### Assigned task:
Copy the listing below letter for letter, passing over each picture.

*** Opening Records for the task ***

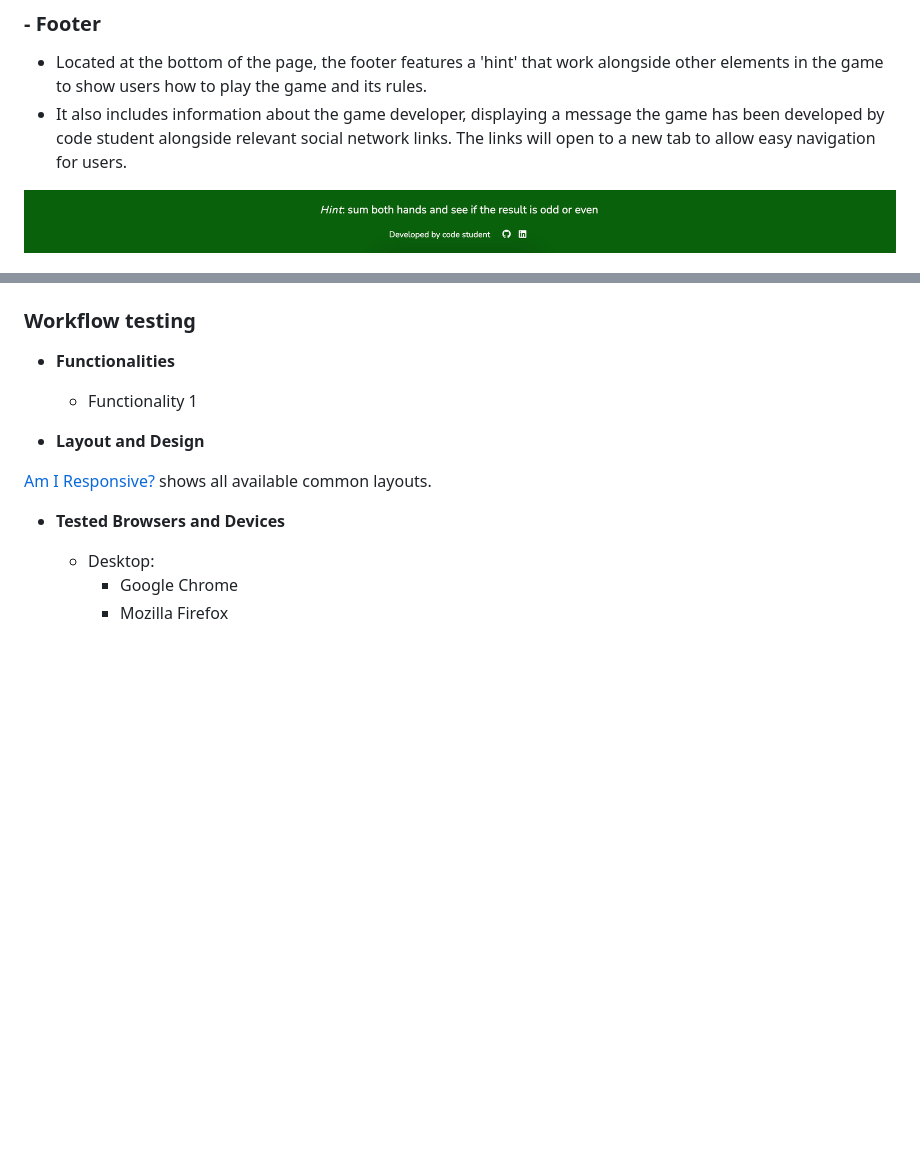
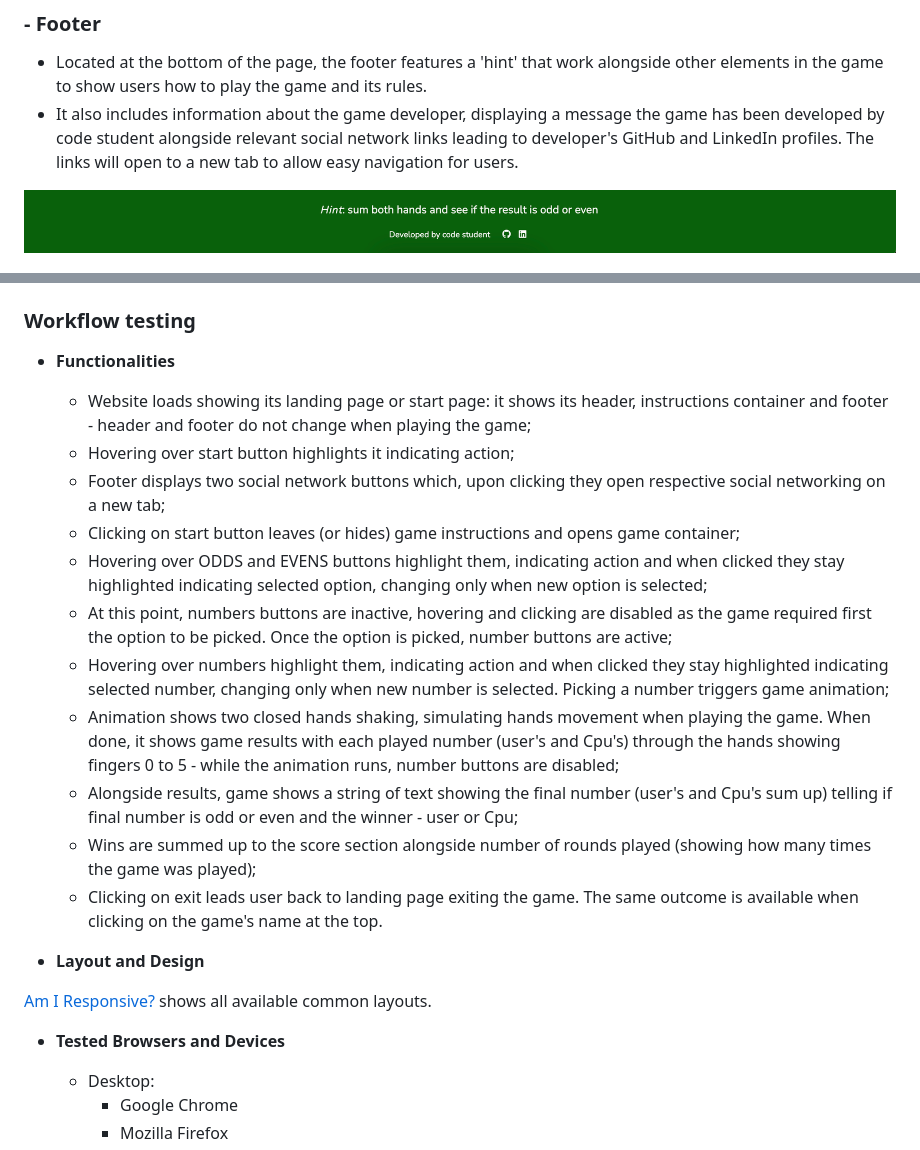
Before and after one commit to jpgenari/even-and-odds, a Markdown page: README.md, 2 parts joined by grey strips. Drawn GitHub-style; blank space fills up the shorter version.

Commit message:
Docs: add Functionalities section

```diff
--- a/README.md
+++ b/README.md
@@ -66,7 +66,7 @@ While playing, the users will also learn how to play the game, which can be used
 ### - Footer
 
 - Located at the bottom of the page, the footer features a 'hint' that work alongside other elements in the game to show users how to play the game and its rules.
-- It also includes information about the game developer, displaying a message the game has been developed by code student alongside relevant social network links. The links will open to a new tab to allow easy navigation for users.
+- It also includes information about the game developer, displaying a message the game has been developed by code student alongside relevant social network links leading to developer's GitHub and LinkedIn profiles. The links will open to a new tab to allow easy navigation for users.
 
 ![Footer](assets/images/readme-footer.png)
 
@@ -89,15 +91,25 @@ While playing, the users will also learn how to play the game, which can be used
 
 ### Workflow testing
 
-- __Functionalities__
+- **Functionalities**
 
-    - Functionality 1
+  - Website loads showing its landing page or start page: it shows its header, instructions container and footer - header and footer do not change when playing the game;
+  - Hovering over start button highlights it indicating action;
+  - Footer displays two social network buttons which, upon clicking they open respective social networking on a new tab;
+  - Clicking on start button leaves (or hides) game instructions and opens game container;
+  - Hovering over ODDS and EVENS buttons highlight them, indicating action and when clicked they stay highlighted indicating selected option, changing only when new option is selected;
+  - At this point, numbers buttons are inactive, hovering and clicking are disabled as the game required first the option to be picked. Once the option is picked, number buttons are active;
+  - Hovering over numbers highlight them, indicating action and when clicked they stay highlighted indicating selected number, changing only when new number is selected. Picking a number triggers game animation;
+  - Animation shows two closed hands shaking, simulating hands movement when playing the game. When done, it shows game results with each played number (user's and Cpu's) through the hands showing fingers 0 to 5 - while the animation runs, number buttons are disabled;
+  - Alongside results, game shows a string of text showing the final number (user's and Cpu's sum up) telling if final number is odd or even and the winner - user or Cpu;
+  - Wins are summed up to the score section alongside number of rounds played (showing how many times the game was played);
+  - Clicking on exit leads user back to landing page exiting the game. The same outcome is available when clicking on the game's name at the top.
 
-- __Layout and Design__
+- **Layout and Design**
 
 [Am I Responsive?](https://ui.dev/amiresponsive?url=https://jpgenari.github.io/even-and-odds/) shows all available common layouts.
 
-- __Tested Browsers and Devices__
+- **Tested Browsers and Devices**
 
     - Desktop:
       - Google Chrome
```
Also changed, not shown: other parts of README.md (+5 -3 lines), assets/images/readme-wave.png (added).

*** Closing Records for the task ***

### Expected answer:
Before and after one commit to jpgenari/even-and-odds, a Markdown page: README.md, 2 parts joined by grey strips. Drawn GitHub-style; blank space fills up the shorter version.

Commit message:
Docs: add Functionalities section

```diff
--- a/README.md
+++ b/README.md
@@ -66,7 +66,7 @@ While playing, the users will also learn how to play the game, which can be used
 ### - Footer
 
 - Located at the bottom of the page, the footer features a 'hint' that work alongside other elements in the game to show users how to play the game and its rules.
-- It also includes information about the game developer, displaying a message the game has been developed by code student alongside relevant social network links. The links will open to a new tab to allow easy navigation for users.
+- It also includes information about the game developer, displaying a message the game has been developed by code student alongside relevant social network links leading to developer's GitHub and LinkedIn profiles. The links will open to a new tab to allow easy navigation for users.
 
 ![Footer](assets/images/readme-footer.png)
 
@@ -89,15 +91,25 @@ While playing, the users will also learn how to play the game, which can be used
 
 ### Workflow testing
 
-- __Functionalities__
+- **Functionalities**
 
-    - Functionality 1
+  - Website loads showing its landing page or start page: it shows its header, instructions container and footer - header and footer do not change when playing the game;
+  - Hovering over start button highlights it indicating action;
+  - Footer displays two social network buttons which, upon clicking they open respective social networking on a new tab;
+  - Clicking on start button leaves (or hides) game instructions and opens game container;
+  - Hovering over ODDS and EVENS buttons highlight them, indicating action and when clicked they stay highlighted indicating selected option, changing only when new option is selected;
+  - At this point, numbers buttons are inactive, hovering and clicking are disabled as the game required first the option to be picked. Once the option is picked, number buttons are active;
+  - Hovering over numbers highlight them, indicating action and when clicked they stay highlighted indicating selected number, changing only when new number is selected. Picking a number triggers game animation;
+  - Animation shows two closed hands shaking, simulating hands movement when playing the game. When done, it shows game results with each played number (user's and Cpu's) through the hands showing fingers 0 to 5 - while the animation runs, number buttons are disabled;
+  - Alongside results, game shows a string of text showing the final number (user's and Cpu's sum up) telling if final number is odd or even and the winner - user or Cpu;
+  - Wins are summed up to the score section alongside number of rounds played (showing how many times the game was played);
+  - Clicking on exit leads user back to landing page exiting the game. The same outcome is available when clicking on the game's name at the top.
 
-- __Layout and Design__
+- **Layout and Design**
 
 [Am I Responsive?](https://ui.dev/amiresponsive?url=https://jpgenari.github.io/even-and-odds/) shows all available common layouts.
 
-- __Tested Browsers and Devices__
+- **Tested Browsers and Devices**
 
     - Desktop:
       - Google Chrome
```
Also changed, not shown: other parts of README.md (+5 -3 lines), assets/images/readme-wave.png (added).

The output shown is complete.